CD20 / MS4A1 (B-Cell Marker) Antibody - Culture Supernatant
Mouse Monoclonal Antibody [Clone SPM494 ]
|Application ||IHC, IF, FC|
|Other Accession||931, 712553|
|Reactivity||Human, Monkey, Baboon|
|Isotype||Mouse / IgG2a, kappa|
|Other Names||B-lymphocyte antigen CD20, B-lymphocyte surface antigen B1, Bp35, Leukocyte surface antigen Leu-16, Membrane-spanning 4-domains subfamily A member 1, CD20, MS4A1, CD20|
|Storage||Store at 2 to 8°C.Antibody is stable for 24 months.|
|Precautions||CD20 / MS4A1 (B-Cell Marker) Antibody - Culture Supernatant is for research use only and not for use in diagnostic or therapeutic procedures.|
|Function||This protein may be involved in the regulation of B-cell activation and proliferation.|
|Cellular Location||Cell membrane; Multi-pass membrane protein. Cell membrane; Lipid-anchor|
|Tissue Location||Expressed on B-cells.|
email@example.com, and receive a free "I Love Antibodies" mug.
Provided below are standard protocols that you may find useful for product applications.
Recognizes a protein of 30-33kDa, which is identified as CD20. Its epitope is located in the cytoplasmic domain of CD20 and was, therefore, ascribed as CD20cy in the 5th Workshop. CD20 is a non-Ig differentiation antigen of B-cells and its expression is restricted to normal and neoplastic B-cells, being absent from all other leukocytes and tissues. CD20 is expressed by pre B-cells and persists during all stages of B-cell maturation but is lost upon terminal differentiation into plasma cells. This MAb can be used for immunophenotyping of leukemia and malignant cells, B lymphocyte detection in peripheral blood and B cell localization in tissues. It reacts with the majority of B-cells present in peripheral blood and lymphoid tissues and their derived lymphomas. In lymphoid tissue, germinal center blasts and B-immunoblasts are particularly reactive. It is a reliable antibody for ascribing a B-cell phenotype in known lymphoid tissues. Rarely, CD20-positive T-cell lymphomas have been reported. Reactivity has also been noted with Reed-Sternberg cells in cases of Hodgkin s disease, particularly of lymphocyte predominant type.
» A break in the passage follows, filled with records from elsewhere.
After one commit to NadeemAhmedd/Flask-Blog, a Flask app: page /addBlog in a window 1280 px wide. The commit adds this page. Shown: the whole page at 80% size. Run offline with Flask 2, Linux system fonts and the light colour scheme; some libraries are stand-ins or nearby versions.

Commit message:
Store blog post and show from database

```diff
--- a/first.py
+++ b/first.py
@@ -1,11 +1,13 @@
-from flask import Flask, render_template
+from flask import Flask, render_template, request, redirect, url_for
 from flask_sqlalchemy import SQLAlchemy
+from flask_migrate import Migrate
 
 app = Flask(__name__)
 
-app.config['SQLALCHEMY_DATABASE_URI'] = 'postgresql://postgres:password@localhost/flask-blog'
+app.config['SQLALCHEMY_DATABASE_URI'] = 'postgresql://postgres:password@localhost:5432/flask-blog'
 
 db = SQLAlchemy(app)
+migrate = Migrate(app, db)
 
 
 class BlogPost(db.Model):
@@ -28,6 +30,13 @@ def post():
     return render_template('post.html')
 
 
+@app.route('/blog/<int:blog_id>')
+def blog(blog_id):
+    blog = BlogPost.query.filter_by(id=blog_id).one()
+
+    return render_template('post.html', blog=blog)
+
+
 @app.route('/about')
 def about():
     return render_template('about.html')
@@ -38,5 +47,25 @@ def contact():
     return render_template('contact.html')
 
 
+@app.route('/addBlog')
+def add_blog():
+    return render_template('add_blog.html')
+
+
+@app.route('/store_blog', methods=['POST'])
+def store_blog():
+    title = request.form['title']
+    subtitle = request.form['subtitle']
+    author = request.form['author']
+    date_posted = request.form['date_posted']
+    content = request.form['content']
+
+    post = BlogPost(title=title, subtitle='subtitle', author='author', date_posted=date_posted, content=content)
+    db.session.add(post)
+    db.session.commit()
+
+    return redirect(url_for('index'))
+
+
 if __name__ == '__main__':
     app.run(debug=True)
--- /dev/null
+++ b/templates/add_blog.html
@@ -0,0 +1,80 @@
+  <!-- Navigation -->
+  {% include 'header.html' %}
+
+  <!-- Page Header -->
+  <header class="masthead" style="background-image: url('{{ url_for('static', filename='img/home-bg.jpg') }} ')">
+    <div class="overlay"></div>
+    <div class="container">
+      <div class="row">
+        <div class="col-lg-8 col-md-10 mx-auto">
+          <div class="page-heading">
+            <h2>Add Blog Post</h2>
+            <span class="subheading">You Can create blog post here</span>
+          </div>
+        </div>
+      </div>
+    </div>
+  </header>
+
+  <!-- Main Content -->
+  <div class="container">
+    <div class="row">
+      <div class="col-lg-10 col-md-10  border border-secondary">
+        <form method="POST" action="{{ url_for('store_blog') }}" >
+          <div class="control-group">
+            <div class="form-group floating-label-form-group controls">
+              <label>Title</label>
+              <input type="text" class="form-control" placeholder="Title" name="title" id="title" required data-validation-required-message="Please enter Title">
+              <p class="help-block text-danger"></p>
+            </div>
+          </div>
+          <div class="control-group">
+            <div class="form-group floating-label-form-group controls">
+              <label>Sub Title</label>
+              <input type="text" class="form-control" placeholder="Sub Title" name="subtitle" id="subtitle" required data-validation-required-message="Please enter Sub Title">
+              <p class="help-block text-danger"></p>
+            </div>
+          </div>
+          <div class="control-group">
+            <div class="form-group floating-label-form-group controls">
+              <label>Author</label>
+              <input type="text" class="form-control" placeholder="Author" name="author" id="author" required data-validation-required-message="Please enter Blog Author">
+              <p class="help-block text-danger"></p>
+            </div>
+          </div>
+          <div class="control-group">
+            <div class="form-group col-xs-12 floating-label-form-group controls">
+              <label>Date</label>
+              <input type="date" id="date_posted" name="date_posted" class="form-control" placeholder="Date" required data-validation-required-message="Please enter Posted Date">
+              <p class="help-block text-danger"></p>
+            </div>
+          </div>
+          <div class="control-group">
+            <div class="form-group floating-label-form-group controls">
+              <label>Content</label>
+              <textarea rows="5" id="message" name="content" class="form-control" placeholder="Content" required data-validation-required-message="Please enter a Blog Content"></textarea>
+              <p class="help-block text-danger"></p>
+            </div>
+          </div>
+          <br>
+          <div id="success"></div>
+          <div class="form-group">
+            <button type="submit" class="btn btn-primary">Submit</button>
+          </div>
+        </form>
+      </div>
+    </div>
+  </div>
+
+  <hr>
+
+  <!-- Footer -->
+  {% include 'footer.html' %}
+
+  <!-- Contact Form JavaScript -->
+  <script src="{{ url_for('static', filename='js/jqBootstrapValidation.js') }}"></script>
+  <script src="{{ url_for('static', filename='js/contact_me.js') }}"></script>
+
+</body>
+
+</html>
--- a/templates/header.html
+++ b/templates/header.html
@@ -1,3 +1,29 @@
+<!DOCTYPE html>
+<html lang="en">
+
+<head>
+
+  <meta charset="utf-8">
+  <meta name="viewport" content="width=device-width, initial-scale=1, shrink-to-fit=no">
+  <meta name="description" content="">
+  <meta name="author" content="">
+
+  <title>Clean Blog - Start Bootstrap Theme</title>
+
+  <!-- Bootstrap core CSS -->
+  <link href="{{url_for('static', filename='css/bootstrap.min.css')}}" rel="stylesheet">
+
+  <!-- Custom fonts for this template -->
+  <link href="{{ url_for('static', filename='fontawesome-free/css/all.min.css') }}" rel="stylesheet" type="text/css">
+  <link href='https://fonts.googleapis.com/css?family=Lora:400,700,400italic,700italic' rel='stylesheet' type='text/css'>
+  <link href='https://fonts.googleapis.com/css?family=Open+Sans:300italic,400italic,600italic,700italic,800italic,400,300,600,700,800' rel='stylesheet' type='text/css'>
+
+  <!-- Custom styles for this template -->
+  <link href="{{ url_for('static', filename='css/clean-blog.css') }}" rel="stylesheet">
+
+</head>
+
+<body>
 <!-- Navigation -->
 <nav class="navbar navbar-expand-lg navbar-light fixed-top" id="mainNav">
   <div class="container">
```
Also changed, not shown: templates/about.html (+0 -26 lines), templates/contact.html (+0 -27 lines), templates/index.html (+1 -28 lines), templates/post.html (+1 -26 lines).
Schlossman, S., et al., eds. 1995. Leucocyte Typing V. New York: Oxford University Press. |
If you have any additional inquiries please email technical services at firstname.lastname@example.org.